Description of the task
Print verbatim the lines of the entries from the one containing "E(execution) --> PB(pr-babysit)" to the last, inclusive, and no others.

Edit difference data
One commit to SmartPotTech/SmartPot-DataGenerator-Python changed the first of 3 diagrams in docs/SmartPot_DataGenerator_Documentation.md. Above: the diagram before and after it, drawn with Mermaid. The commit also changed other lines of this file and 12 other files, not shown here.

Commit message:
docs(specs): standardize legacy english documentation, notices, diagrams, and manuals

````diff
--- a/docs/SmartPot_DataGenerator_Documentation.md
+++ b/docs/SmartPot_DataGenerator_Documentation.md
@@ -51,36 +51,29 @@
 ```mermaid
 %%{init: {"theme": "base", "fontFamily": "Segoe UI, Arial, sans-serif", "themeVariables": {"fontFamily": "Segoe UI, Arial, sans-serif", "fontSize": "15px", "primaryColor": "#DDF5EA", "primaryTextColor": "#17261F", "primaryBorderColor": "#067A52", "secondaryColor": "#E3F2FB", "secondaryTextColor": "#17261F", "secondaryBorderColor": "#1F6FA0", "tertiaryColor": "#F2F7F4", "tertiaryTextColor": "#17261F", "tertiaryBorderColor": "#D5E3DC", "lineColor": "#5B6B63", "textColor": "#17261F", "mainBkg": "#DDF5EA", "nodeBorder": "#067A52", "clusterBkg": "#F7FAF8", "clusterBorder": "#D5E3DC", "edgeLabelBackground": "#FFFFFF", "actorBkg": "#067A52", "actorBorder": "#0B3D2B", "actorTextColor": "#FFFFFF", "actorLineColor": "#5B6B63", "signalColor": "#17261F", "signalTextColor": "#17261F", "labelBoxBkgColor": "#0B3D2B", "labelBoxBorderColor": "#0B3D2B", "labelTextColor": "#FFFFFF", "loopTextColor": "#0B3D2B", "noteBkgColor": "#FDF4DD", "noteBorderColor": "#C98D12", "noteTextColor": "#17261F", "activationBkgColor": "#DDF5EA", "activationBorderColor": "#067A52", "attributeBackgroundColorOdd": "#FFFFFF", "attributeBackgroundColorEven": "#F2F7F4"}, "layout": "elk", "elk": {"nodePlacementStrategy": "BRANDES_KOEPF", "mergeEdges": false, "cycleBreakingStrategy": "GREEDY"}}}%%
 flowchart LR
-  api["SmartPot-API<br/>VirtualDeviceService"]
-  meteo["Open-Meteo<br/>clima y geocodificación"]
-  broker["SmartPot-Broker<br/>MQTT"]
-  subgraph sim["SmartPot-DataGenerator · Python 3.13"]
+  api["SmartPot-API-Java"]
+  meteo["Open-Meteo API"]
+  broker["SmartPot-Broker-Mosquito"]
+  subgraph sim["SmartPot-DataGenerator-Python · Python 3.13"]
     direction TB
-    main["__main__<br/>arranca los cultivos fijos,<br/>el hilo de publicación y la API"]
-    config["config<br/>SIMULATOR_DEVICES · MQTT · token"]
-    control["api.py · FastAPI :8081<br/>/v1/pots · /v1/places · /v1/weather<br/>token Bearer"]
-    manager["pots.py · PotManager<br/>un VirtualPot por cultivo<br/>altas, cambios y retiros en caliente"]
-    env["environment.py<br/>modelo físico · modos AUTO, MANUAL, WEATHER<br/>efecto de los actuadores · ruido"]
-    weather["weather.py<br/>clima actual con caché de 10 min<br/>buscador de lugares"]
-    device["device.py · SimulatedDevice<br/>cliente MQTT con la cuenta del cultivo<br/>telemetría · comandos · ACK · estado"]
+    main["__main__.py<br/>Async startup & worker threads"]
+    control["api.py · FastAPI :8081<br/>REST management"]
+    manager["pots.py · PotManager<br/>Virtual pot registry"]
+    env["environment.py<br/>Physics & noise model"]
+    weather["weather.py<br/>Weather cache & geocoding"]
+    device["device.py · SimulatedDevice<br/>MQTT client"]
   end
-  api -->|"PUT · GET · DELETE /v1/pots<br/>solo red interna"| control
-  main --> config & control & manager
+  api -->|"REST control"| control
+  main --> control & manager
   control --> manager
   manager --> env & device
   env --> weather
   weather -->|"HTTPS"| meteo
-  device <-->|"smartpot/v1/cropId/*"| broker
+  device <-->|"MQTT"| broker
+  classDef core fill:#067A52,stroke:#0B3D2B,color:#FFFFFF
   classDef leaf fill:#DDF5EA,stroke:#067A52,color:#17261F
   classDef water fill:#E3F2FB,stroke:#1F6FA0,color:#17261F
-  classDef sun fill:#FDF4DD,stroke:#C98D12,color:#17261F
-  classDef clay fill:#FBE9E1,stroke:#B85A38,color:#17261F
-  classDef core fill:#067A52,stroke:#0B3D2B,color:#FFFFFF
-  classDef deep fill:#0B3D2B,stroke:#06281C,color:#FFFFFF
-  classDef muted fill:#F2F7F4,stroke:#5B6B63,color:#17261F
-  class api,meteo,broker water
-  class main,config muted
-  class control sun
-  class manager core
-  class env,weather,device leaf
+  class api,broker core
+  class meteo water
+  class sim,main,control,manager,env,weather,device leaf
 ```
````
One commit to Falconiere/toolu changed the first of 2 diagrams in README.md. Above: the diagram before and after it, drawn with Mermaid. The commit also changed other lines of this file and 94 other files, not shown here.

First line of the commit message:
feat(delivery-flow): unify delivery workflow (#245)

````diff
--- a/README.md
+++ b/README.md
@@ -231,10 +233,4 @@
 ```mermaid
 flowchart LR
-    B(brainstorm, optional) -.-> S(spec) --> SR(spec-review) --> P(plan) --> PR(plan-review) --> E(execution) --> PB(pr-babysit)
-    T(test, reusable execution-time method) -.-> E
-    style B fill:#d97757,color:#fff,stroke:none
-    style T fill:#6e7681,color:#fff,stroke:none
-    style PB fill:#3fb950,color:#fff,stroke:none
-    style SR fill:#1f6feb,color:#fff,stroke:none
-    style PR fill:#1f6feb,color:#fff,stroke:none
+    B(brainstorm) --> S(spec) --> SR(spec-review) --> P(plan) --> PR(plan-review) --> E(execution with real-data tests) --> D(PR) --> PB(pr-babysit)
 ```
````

Task solution
-    B(brainstorm, optional) -.-> S(spec) --> SR(spec-review) --> P(plan) --> PR(plan-review) --> E(execution) --> PB(pr-babysit)
-    T(test, reusable execution-time method) -.-> E
-    style B fill:#d97757,color:#fff,stroke:none
-    style T fill:#6e7681,color:#fff,stroke:none
-    style PB fill:#3fb950,color:#fff,stroke:none
-    style SR fill:#1f6feb,color:#fff,stroke:none
-    style PR fill:#1f6feb,color:#fff,stroke:none
+    B(brainstorm) --> S(spec) --> SR(spec-review) --> P(plan) --> PR(plan-review) --> E(execution with real-data tests) --> D(PR) --> PB(pr-babysit)
 ```
````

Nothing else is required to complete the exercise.